Signal filtering using Python

I'm trying to create an application using python that is capable of recording an audio signal and detecting short glitches in the signal. For example, I could be recording a 1000Hz sine wave and looking for instances when the audio cuts out for a sample or two. I've been achieving this by removing all the 1000Hz frequencies using a notch filter and searching where the remaining peaks occur. My program seems to work fine when I begin recording a signal, finish recording and then filter the entire recorded signal, search for peaks etc but I would like to get it working in real time, where I can begin recording, analyze 5 seconds worth of audio then move on to the next 5 seconds of audio and so on until I finish recording. Unfortunately my notch filter that worked previously no longer seems to work correctly when I do this. The code for my notch filter is shown below (I am using scipy for signal processing and pyaudio for recording audio))

f0 = 1000.0  # Frequency to be removed from signal (Hz)
Q = 30.0  # Quality factor
w0 = f0/(fs/2)  # Normalized Frequency
# Design notch filter
b, a = signal.iirnotch(w0, Q)
zi = signal.lfilter_zi(b, a)
z, _ = signal.lfilter(b, a, xn, zi=zi*xn[0])
z2, _ = signal.lfilter(b, a, z, zi=zi*z[0])
y = signal.filtfilt(b, a, xn)


The graph shown below is a filtered 5 seconds of audio. The large peak just after 1 seconds is a genuine glitch but the smaller peaks just after 2,3 and 4 seconds should not be there.

These smaller peaks also continue to occur when I analyze the next 5 seconds of audio, despite there being no glitches at all in this chunk of audio, shown below.

When I begin recording audio, finish recording and then check for glitches, these miniature peaks do not occur at all, they only occur when I try to divde the incoming audio into chunks and check for glitches as the audio is being recorded. Can anyone explain what they are (something to do with harmonics?) and whether or not I can get rid of them? Ideally I would also like to get rid of the peaks that occur at the beginning and the end of every 5 second chunk as well. I dont have much of a background in DSP and I'm still learning a lot about it so I would appreciate any help.

Hey I've been meaning to write this program, too. :D

The way you use the initial conditions is to just pass them from one stage to the next.

Also lfilter returns (y, zf), not (zf, y).

So it should look more like:

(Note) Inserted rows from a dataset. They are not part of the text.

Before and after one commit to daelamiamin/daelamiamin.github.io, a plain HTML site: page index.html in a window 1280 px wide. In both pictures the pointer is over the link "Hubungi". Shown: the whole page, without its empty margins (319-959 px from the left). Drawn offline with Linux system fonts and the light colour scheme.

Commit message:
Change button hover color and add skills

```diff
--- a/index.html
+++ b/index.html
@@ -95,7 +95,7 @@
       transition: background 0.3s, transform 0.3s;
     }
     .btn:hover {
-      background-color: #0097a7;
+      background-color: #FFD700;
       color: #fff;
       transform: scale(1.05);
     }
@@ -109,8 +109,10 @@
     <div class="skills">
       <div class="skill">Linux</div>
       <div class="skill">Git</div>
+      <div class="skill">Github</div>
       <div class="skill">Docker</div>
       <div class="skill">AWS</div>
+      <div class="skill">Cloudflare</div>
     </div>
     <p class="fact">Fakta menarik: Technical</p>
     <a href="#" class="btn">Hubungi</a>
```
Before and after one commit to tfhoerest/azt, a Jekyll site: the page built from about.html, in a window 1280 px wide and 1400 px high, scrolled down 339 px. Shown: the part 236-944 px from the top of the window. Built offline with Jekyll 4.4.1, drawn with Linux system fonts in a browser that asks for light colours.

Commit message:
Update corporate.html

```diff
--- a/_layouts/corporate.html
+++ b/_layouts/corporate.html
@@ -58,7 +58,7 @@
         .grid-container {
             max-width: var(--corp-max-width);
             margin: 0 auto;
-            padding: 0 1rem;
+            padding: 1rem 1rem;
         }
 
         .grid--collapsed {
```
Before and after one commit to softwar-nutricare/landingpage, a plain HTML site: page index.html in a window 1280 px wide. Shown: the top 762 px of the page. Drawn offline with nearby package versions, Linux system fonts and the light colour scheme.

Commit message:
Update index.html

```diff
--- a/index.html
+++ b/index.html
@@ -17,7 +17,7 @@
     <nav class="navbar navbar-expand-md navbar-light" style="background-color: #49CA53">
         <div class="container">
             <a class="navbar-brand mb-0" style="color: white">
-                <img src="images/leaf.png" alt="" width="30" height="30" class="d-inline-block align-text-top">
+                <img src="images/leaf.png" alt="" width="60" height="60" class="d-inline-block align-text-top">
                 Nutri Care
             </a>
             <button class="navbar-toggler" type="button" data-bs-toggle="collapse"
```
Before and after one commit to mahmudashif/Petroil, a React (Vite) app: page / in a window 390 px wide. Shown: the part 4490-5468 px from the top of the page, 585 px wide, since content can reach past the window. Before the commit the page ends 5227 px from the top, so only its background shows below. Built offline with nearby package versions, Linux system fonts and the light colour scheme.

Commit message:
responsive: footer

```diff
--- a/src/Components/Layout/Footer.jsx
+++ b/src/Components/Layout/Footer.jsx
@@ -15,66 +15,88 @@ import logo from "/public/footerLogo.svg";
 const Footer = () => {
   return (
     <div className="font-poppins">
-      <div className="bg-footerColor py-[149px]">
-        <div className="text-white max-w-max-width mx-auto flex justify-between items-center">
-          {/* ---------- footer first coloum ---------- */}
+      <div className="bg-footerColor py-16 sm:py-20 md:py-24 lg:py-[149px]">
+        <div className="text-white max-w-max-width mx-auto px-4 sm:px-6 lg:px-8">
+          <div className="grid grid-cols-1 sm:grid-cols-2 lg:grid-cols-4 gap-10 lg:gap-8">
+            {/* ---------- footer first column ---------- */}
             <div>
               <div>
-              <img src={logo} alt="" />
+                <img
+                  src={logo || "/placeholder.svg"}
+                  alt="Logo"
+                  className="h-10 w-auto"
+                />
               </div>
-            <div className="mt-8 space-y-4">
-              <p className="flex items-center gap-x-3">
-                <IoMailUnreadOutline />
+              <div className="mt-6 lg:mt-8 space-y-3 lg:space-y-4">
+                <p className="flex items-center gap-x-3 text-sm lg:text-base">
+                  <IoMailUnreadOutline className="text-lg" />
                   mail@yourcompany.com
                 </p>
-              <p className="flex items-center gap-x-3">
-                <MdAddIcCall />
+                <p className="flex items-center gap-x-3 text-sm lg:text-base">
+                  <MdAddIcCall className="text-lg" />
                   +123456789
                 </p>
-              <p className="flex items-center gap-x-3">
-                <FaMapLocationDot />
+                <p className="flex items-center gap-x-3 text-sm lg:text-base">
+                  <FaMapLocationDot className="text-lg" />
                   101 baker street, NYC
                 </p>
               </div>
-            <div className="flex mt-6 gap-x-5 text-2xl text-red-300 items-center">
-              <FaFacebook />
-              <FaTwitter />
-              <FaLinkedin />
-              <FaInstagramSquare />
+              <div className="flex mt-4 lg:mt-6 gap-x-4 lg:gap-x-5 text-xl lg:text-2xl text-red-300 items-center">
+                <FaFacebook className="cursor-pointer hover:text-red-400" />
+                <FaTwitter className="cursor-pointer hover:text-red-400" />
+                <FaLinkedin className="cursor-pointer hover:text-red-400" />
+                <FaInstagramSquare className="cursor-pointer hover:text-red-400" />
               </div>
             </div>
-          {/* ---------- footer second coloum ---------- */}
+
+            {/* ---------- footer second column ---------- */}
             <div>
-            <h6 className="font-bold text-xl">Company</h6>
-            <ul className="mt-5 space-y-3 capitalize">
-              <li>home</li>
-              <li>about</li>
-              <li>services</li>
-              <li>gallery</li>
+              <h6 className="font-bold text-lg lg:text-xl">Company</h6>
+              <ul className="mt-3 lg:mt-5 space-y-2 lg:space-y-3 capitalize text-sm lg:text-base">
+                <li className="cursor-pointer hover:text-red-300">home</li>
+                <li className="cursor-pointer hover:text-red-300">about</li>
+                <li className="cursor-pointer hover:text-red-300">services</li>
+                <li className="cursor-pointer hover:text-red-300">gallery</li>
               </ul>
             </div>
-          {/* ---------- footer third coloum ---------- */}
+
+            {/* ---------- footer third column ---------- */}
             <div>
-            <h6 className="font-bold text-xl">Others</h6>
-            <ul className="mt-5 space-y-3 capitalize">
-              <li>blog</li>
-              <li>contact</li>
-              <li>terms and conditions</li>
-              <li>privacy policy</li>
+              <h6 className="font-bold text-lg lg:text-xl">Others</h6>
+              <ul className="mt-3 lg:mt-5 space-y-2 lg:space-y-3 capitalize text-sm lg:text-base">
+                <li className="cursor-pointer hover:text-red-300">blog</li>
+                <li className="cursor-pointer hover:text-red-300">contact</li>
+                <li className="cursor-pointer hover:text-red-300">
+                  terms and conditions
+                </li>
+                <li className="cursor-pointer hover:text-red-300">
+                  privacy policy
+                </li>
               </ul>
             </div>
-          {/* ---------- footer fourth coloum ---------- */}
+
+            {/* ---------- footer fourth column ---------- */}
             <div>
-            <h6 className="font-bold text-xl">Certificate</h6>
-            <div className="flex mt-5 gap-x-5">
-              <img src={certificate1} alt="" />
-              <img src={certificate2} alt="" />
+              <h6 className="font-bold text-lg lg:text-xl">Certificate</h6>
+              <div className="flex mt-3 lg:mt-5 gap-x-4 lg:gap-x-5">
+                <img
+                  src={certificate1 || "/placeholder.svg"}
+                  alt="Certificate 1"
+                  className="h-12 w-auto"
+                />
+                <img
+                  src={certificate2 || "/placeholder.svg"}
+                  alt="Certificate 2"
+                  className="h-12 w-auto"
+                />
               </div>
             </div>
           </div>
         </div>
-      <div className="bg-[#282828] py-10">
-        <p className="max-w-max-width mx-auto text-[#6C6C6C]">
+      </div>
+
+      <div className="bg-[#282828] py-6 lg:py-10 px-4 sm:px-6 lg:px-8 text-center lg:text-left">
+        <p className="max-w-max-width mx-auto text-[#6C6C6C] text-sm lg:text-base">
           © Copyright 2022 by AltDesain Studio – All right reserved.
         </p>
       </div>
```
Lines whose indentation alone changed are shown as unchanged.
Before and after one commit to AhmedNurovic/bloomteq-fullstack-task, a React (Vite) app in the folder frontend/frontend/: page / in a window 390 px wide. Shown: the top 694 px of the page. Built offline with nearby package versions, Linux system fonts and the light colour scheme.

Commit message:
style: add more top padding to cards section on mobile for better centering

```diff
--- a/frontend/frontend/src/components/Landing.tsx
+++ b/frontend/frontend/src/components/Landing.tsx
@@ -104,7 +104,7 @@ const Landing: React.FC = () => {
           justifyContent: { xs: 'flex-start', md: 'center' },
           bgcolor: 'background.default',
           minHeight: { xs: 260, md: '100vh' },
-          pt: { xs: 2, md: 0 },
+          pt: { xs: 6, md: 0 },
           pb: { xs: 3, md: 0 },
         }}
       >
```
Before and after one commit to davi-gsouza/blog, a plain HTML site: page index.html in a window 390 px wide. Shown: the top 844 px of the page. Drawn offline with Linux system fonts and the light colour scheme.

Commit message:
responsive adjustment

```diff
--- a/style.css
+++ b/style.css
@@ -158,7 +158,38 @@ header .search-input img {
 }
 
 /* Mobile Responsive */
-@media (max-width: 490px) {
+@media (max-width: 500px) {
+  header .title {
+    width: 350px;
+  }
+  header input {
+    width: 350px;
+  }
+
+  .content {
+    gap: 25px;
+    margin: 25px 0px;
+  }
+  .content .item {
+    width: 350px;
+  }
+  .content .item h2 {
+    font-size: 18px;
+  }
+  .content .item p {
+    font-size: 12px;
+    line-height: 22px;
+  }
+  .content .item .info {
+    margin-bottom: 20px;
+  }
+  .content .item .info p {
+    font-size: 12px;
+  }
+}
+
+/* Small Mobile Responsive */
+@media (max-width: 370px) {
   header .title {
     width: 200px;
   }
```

zi = signal.lfilter_zi(b, a) * xn[0]
z, zi2 = signal.lfilter(b, a, xn, zi=zi)
z2, zi3 = signal.lfilter(b, a, z, zi=zi2)
z3, zi4 = signal.lfilter(b, a, z2, zi=zi3)


Though you don't need to rename each one, of course. Initialize it with

zi = signal.lfilter_zi(b, a) * xn[0]


and then in each loop do something like

for x in chunks(signal):
y, zi = signal.lfilter(b, a, x, zi=zi)
look_for_glitches_in(y)

• since you also mean to write the same type of program, then can you please tell what's the purpose of a real-time audio glitch detection ? :-) – Fat32 Aug 22 '17 at 19:26
• Oh I guess I wasn't going to write a real-time one, but one to analyze recordings to measure how many dropouts there are instead of doing it manually. – endolith Aug 22 '17 at 19:32
• hmm I see now. The offline version is quite useful... – Fat32 Aug 22 '17 at 19:40
• @Fat32 And actually this notch method wouldn't allow you to measure the duration of dropouts, which is what I had intended. – endolith Aug 22 '17 at 20:44
• Hey, I'm away from my computer for the minute, I'll try it out later, thanks for your help. Real time probably isn't the right way of describing It, I had been intending to analyse hours of audio data, and it would take a very long time to process if I was first recording the audio and then processing the entire signal at once, so I thought it would be much quicker to analyse chunks of the audio as I am recording it. – CJF Aug 22 '17 at 21:31